* [Instructions for the task] Please output the data exactly, without omitting anything.

————————

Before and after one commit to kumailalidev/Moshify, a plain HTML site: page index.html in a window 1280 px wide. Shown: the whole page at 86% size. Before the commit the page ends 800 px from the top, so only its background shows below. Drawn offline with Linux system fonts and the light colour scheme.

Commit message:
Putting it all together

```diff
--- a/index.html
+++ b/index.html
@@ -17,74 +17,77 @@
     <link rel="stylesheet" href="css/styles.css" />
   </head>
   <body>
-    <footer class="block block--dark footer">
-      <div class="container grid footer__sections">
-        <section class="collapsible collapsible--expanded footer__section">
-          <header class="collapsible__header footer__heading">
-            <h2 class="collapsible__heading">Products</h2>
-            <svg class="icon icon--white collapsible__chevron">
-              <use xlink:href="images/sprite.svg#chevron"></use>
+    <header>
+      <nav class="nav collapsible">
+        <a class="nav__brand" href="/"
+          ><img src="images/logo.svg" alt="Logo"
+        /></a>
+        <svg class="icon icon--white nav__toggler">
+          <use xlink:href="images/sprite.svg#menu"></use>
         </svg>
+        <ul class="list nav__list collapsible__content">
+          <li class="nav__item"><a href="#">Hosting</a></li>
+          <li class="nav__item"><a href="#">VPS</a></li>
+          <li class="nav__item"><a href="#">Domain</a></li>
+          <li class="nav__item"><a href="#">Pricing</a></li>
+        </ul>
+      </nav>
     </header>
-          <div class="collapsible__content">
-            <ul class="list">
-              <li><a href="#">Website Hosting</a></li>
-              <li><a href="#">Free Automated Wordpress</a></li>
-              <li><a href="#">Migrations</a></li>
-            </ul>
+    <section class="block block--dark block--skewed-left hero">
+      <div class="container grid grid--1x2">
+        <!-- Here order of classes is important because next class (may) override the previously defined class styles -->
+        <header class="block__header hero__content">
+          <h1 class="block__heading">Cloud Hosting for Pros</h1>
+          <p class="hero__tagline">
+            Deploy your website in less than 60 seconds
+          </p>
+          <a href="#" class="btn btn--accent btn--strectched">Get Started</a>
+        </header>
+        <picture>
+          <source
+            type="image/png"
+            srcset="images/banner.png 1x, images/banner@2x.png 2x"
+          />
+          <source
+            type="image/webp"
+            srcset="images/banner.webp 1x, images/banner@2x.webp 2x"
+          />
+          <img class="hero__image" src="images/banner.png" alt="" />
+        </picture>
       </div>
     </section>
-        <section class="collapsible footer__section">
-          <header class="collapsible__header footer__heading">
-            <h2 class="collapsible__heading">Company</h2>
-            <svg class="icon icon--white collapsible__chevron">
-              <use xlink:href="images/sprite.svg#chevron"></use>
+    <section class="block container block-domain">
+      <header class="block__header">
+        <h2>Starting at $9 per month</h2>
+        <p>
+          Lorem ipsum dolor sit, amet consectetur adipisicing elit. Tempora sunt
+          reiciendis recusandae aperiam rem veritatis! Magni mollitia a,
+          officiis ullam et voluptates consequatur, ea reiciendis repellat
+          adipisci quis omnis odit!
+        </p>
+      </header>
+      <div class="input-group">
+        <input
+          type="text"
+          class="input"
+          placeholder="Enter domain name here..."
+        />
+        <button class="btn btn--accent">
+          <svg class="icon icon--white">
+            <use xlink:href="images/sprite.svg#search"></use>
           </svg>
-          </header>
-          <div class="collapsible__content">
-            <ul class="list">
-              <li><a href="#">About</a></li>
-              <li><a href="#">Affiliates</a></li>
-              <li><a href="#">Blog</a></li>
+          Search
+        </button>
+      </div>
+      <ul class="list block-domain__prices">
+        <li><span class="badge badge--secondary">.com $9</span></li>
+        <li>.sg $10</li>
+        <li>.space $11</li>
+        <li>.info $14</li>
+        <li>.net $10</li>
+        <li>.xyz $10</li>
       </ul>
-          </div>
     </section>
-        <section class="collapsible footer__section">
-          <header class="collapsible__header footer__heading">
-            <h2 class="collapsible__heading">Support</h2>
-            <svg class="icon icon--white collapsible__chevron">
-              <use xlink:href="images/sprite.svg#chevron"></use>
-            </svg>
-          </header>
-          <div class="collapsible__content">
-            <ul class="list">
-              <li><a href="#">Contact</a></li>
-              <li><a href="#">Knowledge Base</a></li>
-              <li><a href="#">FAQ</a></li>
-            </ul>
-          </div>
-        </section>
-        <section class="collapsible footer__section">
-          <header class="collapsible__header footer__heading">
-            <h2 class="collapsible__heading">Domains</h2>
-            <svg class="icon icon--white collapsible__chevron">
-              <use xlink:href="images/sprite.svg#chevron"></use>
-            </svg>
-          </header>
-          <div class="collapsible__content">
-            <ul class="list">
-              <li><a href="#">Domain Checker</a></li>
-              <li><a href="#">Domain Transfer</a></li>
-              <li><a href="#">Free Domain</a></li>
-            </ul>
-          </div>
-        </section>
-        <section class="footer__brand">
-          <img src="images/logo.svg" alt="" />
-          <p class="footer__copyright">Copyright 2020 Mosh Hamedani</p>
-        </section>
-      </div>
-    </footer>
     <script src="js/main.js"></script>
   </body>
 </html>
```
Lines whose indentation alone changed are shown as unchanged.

————————

* [Expected answer]
Before and after one commit to kumailalidev/Moshify, a plain HTML site: page index.html in a window 1280 px wide. Shown: the whole page at 86% size. Before the commit the page ends 800 px from the top, so only its background shows below. Drawn offline with Linux system fonts and the light colour scheme.

Commit message:
Putting it all together

```diff
--- a/index.html
+++ b/index.html
@@ -17,74 +17,77 @@
     <link rel="stylesheet" href="css/styles.css" />
   </head>
   <body>
-    <footer class="block block--dark footer">
-      <div class="container grid footer__sections">
-        <section class="collapsible collapsible--expanded footer__section">
-          <header class="collapsible__header footer__heading">
-            <h2 class="collapsible__heading">Products</h2>
-            <svg class="icon icon--white collapsible__chevron">
-              <use xlink:href="images/sprite.svg#chevron"></use>
+    <header>
+      <nav class="nav collapsible">
+        <a class="nav__brand" href="/"
+          ><img src="images/logo.svg" alt="Logo"
+        /></a>
+        <svg class="icon icon--white nav__toggler">
+          <use xlink:href="images/sprite.svg#menu"></use>
         </svg>
+        <ul class="list nav__list collapsible__content">
+          <li class="nav__item"><a href="#">Hosting</a></li>
+          <li class="nav__item"><a href="#">VPS</a></li>
+          <li class="nav__item"><a href="#">Domain</a></li>
+          <li class="nav__item"><a href="#">Pricing</a></li>
+        </ul>
+      </nav>
     </header>
-          <div class="collapsible__content">
-            <ul class="list">
-              <li><a href="#">Website Hosting</a></li>
-              <li><a href="#">Free Automated Wordpress</a></li>
-              <li><a href="#">Migrations</a></li>
-            </ul>
+    <section class="block block--dark block--skewed-left hero">
+      <div class="container grid grid--1x2">
+        <!-- Here order of classes is important because next class (may) override the previously defined class styles -->
+        <header class="block__header hero__content">
+          <h1 class="block__heading">Cloud Hosting for Pros</h1>
+          <p class="hero__tagline">
+            Deploy your website in less than 60 seconds
+          </p>
+          <a href="#" class="btn btn--accent btn--strectched">Get Started</a>
+        </header>
+        <picture>
+          <source
+            type="image/png"
+            srcset="images/banner.png 1x, images/banner@2x.png 2x"
+          />
+          <source
+            type="image/webp"
+            srcset="images/banner.webp 1x, images/banner@2x.webp 2x"
+          />
+          <img class="hero__image" src="images/banner.png" alt="" />
+        </picture>
       </div>
     </section>
-        <section class="collapsible footer__section">
-          <header class="collapsible__header footer__heading">
-            <h2 class="collapsible__heading">Company</h2>
-            <svg class="icon icon--white collapsible__chevron">
-              <use xlink:href="images/sprite.svg#chevron"></use>
+    <section class="block container block-domain">
+      <header class="block__header">
+        <h2>Starting at $9 per month</h2>
+        <p>
+          Lorem ipsum dolor sit, amet consectetur adipisicing elit. Tempora sunt
+          reiciendis recusandae aperiam rem veritatis! Magni mollitia a,
+          officiis ullam et voluptates consequatur, ea reiciendis repellat
+          adipisci quis omnis odit!
+        </p>
+      </header>
+      <div class="input-group">
+        <input
+          type="text"
+          class="input"
+          placeholder="Enter domain name here..."
+        />
+        <button class="btn btn--accent">
+          <svg class="icon icon--white">
+            <use xlink:href="images/sprite.svg#search"></use>
           </svg>
-          </header>
-          <div class="collapsible__content">
-            <ul class="list">
-              <li><a href="#">About</a></li>
-              <li><a href="#">Affiliates</a></li>
-              <li><a href="#">Blog</a></li>
+          Search
+        </button>
+      </div>
+      <ul class="list block-domain__prices">
+        <li><span class="badge badge--secondary">.com $9</span></li>
+        <li>.sg $10</li>
+        <li>.space $11</li>
+        <li>.info $14</li>
+        <li>.net $10</li>
+        <li>.xyz $10</li>
       </ul>
-          </div>
     </section>
-        <section class="collapsible footer__section">
-          <header class="collapsible__header footer__heading">
-            <h2 class="collapsible__heading">Support</h2>
-            <svg class="icon icon--white collapsible__chevron">
-              <use xlink:href="images/sprite.svg#chevron"></use>
-            </svg>
-          </header>
-          <div class="collapsible__content">
-            <ul class="list">
-              <li><a href="#">Contact</a></li>
-              <li><a href="#">Knowledge Base</a></li>
-              <li><a href="#">FAQ</a></li>
-            </ul>
-          </div>
-        </section>
-        <section class="collapsible footer__section">
-          <header class="collapsible__header footer__heading">
-            <h2 class="collapsible__heading">Domains</h2>
-            <svg class="icon icon--white collapsible__chevron">
-              <use xlink:href="images/sprite.svg#chevron"></use>
-            </svg>
-          </header>
-          <div class="collapsible__content">
-            <ul class="list">
-              <li><a href="#">Domain Checker</a></li>
-              <li><a href="#">Domain Transfer</a></li>
-              <li><a href="#">Free Domain</a></li>
-            </ul>
-          </div>
-        </section>
-        <section class="footer__brand">
-          <img src="images/logo.svg" alt="" />
-          <p class="footer__copyright">Copyright 2020 Mosh Hamedani</p>
-        </section>
-      </div>
-    </footer>
     <script src="js/main.js"></script>
   </body>
 </html>
```
Lines whose indentation alone changed are shown as unchanged.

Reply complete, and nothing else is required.